Gitaï proves extremely adept at following the emotional curves of this ill-fated marriage, as debt and credit begin to overwhelm the couple’s early romanticism. While everyday life plays out against a backdrop of post-war reconstruction and expansion, the ebb and flow of the relationship is beautifully circumscribed. Furthermore, the film is a paean to ’50s décor, clothes and design; as immense efforts have been painstakingly made to assure total faithfulness to the era. But underneath the immaculate surface lies a potent message. [Synopsis courtesy of Piers Handling/Toronto International Film Festival]
In what many assumed would be his last film (before surgery for liver cancer saved his life), Raoul Ruiz has directed a masterful adaptation of a famous 19th-century novel by Portuguese author Camilo Castelo Branco. “Mysteries of Lisbon” is an elegant, exquisitely produced jewel of a film that sees Ruiz finding a renewed confidence and voice.
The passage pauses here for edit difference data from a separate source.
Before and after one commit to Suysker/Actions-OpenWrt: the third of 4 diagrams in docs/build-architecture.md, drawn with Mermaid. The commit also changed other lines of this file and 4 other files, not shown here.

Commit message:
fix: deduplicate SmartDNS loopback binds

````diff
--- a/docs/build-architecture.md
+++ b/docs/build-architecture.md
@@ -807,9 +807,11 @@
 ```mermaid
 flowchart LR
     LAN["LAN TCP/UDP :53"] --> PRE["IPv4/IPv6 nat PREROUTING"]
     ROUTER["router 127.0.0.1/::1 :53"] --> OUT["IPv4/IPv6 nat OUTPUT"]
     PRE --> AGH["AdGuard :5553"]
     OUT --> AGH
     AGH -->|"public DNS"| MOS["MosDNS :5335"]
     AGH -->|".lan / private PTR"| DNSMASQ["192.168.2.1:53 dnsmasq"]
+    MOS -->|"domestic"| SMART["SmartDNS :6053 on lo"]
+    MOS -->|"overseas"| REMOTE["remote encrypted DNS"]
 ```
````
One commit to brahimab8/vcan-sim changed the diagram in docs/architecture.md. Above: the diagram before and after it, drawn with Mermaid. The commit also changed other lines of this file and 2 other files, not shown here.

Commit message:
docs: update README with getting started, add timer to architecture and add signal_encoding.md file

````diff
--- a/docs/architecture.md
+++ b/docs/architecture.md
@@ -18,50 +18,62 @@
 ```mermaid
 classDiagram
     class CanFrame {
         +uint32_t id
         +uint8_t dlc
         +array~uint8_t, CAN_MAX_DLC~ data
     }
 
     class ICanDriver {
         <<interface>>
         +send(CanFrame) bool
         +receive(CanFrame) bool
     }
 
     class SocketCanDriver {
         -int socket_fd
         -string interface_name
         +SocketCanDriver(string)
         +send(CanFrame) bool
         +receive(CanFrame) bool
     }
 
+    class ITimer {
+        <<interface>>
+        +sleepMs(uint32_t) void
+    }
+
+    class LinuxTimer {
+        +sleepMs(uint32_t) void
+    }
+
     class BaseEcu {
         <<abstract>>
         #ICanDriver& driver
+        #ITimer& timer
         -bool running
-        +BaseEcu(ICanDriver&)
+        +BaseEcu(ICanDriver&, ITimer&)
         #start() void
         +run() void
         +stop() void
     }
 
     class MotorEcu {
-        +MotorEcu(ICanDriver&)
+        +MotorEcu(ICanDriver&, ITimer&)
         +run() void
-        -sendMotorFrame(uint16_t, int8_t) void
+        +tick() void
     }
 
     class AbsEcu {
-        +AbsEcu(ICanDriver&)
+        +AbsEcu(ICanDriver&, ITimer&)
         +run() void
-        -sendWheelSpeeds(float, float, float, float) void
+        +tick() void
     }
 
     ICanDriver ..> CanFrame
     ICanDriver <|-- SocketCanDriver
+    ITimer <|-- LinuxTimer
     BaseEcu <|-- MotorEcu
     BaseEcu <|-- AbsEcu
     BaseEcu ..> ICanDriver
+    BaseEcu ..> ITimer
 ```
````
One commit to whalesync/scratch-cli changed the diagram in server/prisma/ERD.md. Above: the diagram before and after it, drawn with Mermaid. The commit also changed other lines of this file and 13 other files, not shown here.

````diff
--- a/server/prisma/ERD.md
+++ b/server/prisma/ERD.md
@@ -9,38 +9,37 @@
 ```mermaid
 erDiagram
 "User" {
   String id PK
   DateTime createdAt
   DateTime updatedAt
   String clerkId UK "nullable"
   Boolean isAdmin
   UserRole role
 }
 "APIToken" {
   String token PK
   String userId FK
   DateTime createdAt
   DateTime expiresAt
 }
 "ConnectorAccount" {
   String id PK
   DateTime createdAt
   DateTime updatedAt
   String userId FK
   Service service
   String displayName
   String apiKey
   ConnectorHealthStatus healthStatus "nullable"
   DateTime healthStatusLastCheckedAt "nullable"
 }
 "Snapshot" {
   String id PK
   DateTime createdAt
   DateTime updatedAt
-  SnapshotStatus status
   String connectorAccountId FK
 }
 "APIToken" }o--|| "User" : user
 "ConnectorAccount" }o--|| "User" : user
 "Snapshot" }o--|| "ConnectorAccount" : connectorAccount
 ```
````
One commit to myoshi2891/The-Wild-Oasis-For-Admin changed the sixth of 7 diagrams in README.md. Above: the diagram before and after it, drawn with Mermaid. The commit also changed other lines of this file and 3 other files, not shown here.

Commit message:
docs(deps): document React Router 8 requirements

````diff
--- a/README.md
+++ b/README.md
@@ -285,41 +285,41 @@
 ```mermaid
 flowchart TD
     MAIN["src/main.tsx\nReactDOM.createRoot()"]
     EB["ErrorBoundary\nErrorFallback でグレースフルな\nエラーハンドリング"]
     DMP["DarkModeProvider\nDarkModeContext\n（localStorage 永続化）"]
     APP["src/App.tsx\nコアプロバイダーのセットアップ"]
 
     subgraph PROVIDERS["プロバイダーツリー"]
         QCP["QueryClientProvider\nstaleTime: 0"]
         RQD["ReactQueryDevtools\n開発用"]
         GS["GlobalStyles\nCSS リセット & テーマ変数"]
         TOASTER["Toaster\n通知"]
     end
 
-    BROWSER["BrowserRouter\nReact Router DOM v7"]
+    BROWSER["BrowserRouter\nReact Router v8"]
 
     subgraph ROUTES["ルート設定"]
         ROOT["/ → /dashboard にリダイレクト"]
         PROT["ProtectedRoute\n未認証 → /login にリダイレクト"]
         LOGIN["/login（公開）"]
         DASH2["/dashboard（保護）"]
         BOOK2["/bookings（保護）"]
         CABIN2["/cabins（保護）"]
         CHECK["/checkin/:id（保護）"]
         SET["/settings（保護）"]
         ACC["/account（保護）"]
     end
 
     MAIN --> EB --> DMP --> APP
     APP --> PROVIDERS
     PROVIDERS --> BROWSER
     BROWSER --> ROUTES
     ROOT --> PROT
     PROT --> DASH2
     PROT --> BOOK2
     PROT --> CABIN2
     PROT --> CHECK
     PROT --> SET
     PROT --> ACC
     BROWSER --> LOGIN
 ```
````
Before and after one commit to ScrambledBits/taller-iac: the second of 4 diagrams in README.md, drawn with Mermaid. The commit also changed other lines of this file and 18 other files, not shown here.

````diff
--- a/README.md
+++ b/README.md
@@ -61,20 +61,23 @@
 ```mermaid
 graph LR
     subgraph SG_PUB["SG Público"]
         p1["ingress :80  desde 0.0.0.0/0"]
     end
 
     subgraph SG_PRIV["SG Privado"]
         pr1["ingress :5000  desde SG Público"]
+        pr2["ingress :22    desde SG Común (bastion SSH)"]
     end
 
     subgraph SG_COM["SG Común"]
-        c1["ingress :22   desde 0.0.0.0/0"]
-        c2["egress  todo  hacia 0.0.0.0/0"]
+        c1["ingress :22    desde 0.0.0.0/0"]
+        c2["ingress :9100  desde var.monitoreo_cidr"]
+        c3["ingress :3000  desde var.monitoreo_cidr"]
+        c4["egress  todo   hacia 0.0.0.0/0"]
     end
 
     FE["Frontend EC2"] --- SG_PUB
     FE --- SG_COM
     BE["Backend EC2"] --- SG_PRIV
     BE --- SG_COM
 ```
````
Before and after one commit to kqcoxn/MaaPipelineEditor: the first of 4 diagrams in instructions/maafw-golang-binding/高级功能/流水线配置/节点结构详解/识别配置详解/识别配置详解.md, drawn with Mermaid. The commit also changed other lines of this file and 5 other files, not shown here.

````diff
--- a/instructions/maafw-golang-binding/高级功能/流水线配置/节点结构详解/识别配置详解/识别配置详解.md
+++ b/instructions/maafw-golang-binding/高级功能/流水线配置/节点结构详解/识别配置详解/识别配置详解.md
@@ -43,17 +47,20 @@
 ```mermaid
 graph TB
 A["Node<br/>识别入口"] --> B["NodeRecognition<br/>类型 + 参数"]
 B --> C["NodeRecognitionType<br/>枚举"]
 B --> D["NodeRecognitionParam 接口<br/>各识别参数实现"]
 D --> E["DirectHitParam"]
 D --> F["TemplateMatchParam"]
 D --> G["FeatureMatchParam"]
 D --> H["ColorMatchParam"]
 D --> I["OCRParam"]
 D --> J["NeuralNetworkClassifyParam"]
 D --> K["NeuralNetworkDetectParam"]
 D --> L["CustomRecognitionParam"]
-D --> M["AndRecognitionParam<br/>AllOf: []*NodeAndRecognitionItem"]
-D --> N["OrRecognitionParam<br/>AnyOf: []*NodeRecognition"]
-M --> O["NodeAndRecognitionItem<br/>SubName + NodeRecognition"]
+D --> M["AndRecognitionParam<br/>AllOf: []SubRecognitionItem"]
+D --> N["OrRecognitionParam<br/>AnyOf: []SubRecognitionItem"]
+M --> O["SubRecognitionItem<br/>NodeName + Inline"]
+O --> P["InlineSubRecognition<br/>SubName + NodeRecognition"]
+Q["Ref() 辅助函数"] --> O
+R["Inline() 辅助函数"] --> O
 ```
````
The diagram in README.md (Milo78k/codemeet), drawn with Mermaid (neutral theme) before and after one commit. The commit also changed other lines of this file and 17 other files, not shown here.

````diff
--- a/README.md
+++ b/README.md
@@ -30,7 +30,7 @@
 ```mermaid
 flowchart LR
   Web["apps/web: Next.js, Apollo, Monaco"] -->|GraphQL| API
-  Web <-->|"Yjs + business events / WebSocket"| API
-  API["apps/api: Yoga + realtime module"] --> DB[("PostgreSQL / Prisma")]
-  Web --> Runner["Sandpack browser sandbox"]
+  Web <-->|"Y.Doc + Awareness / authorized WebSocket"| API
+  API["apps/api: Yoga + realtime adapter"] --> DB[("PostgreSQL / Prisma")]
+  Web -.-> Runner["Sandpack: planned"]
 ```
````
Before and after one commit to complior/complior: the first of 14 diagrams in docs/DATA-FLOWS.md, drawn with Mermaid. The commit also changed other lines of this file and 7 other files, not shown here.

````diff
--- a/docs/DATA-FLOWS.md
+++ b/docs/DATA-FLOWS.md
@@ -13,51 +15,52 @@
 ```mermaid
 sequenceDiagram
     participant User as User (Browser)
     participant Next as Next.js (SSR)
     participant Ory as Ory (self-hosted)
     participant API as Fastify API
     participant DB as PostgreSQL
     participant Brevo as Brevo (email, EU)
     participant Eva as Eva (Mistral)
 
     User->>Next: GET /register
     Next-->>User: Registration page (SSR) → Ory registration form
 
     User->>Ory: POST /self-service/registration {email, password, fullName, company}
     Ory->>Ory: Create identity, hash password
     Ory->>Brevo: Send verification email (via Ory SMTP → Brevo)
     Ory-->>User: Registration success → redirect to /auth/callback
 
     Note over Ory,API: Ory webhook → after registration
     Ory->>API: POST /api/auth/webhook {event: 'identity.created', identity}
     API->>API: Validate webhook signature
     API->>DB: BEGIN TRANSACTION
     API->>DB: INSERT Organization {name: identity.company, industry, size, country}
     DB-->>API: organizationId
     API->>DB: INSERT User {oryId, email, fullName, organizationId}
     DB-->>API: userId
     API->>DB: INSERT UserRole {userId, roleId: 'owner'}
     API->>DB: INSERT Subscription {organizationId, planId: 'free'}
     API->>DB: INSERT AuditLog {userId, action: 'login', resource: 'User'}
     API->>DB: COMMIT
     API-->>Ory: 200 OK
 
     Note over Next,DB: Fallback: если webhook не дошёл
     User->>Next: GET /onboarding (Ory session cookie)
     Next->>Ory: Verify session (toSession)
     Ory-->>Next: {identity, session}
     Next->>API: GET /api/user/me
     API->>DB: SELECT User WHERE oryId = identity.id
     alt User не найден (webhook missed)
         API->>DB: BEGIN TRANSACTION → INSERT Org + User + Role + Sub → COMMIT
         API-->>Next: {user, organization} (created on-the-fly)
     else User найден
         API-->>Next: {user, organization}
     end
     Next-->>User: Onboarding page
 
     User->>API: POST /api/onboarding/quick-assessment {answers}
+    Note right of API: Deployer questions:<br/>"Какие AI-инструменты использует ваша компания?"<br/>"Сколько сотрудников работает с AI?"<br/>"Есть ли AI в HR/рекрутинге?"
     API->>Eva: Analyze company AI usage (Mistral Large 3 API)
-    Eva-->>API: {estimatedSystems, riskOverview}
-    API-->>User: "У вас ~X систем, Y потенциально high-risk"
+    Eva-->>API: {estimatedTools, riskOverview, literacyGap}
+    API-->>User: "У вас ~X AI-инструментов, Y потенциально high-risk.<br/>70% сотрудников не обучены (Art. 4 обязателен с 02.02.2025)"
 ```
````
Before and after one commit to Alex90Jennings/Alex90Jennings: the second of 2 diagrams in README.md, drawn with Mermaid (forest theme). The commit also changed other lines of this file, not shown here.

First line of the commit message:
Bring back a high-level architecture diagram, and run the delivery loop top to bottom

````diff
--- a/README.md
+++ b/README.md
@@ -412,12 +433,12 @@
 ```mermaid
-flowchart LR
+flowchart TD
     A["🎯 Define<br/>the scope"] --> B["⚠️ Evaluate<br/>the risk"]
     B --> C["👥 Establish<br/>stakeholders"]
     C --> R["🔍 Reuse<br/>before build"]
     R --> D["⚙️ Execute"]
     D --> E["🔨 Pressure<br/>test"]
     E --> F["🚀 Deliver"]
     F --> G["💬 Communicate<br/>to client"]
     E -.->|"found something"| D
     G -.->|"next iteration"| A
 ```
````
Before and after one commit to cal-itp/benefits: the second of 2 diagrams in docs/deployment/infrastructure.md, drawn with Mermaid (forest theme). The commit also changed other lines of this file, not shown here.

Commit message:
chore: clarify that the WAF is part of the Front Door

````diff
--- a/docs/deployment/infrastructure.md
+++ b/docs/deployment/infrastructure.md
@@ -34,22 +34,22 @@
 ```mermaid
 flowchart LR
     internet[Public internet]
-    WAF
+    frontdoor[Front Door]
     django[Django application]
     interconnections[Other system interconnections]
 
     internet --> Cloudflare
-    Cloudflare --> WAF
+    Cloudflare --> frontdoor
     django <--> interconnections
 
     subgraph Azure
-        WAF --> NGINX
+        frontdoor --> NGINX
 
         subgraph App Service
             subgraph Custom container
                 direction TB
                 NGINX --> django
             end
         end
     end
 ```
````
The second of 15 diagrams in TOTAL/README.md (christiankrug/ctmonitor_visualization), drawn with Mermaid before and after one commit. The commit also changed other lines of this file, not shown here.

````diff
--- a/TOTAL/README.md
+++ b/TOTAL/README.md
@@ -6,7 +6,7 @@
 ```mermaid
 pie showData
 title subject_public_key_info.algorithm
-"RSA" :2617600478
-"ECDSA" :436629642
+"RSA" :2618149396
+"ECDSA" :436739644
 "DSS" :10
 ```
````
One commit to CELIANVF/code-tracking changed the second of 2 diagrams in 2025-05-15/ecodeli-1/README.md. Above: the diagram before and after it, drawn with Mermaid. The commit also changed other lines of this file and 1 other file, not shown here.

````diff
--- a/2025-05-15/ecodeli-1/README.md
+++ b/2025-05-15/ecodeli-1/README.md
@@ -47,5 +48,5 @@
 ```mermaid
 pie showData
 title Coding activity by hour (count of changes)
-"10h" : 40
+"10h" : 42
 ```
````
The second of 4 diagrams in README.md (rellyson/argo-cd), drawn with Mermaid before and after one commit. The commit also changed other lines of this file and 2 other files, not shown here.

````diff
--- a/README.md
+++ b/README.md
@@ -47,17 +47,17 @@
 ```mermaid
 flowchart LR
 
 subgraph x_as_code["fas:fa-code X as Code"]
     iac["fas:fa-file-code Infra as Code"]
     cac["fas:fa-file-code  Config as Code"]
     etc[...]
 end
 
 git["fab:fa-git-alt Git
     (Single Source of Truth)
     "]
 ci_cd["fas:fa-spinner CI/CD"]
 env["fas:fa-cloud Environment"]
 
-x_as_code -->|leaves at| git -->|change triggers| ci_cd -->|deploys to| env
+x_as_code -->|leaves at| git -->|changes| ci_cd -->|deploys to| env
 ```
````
This is a large, sprawling and vigorous tale that follows a multitude of characters whose fates conjoin, separate and then rejoin again.
Evoking the massive novels of Victor Hugo and Charles Dickens, the complex story centers on the bastard child of an ill-fated romance between two members of the aristocracy who are forbidden to marry. Joao, the initial narrator of the film, is a precocious 14year-old desperate to discover his parentage. Living under the care of a kindly priest, Joao is first introduced to his mother, a beautiful countess married to a cad of a man who controls her fate and fortune. Gradually, the tale of how he came to be born is told to the young Joao, who is surprised to discover that this is not his real name.
This is just the beginning of a finely wrought narrative where many characters turn out to be hiding secrets, including multiple identities. As these are slowly stripped away, a series of surprising revelations comes to the fore. While the narrative is expertly told by Ruiz and screenwriter Carlos Saboga, the film’s magnificence is buoyed by refined art direction and fluid camerawork. The cinematography is both strikingly formal and highly fluid; Ruiz’s camera prowls through the elegant drawing rooms and estates of Portugal’s aristocracy, while making side trips to Spain, France and Italy, as the fascinating characters weave in and out of each other’s lives. Ruiz has made one of the best films in his illustrious career and, thankfully, he has lived to make even more. [Synopsis courtesy of Piers Handling/Toronto International Film Festival]
In Nazi-occupied France during World War II, a group of Jewish-American soldiers known as “The Basterds” are chosen specifically to spread fear throughout the Third Reich by scalping and brutally killing Nazis. The Basterds, lead by Lt. Aldo Raine soon cross paths with a French-Jewish teenage girl who runs a movie theater in Paris which is targeted by the soldiers.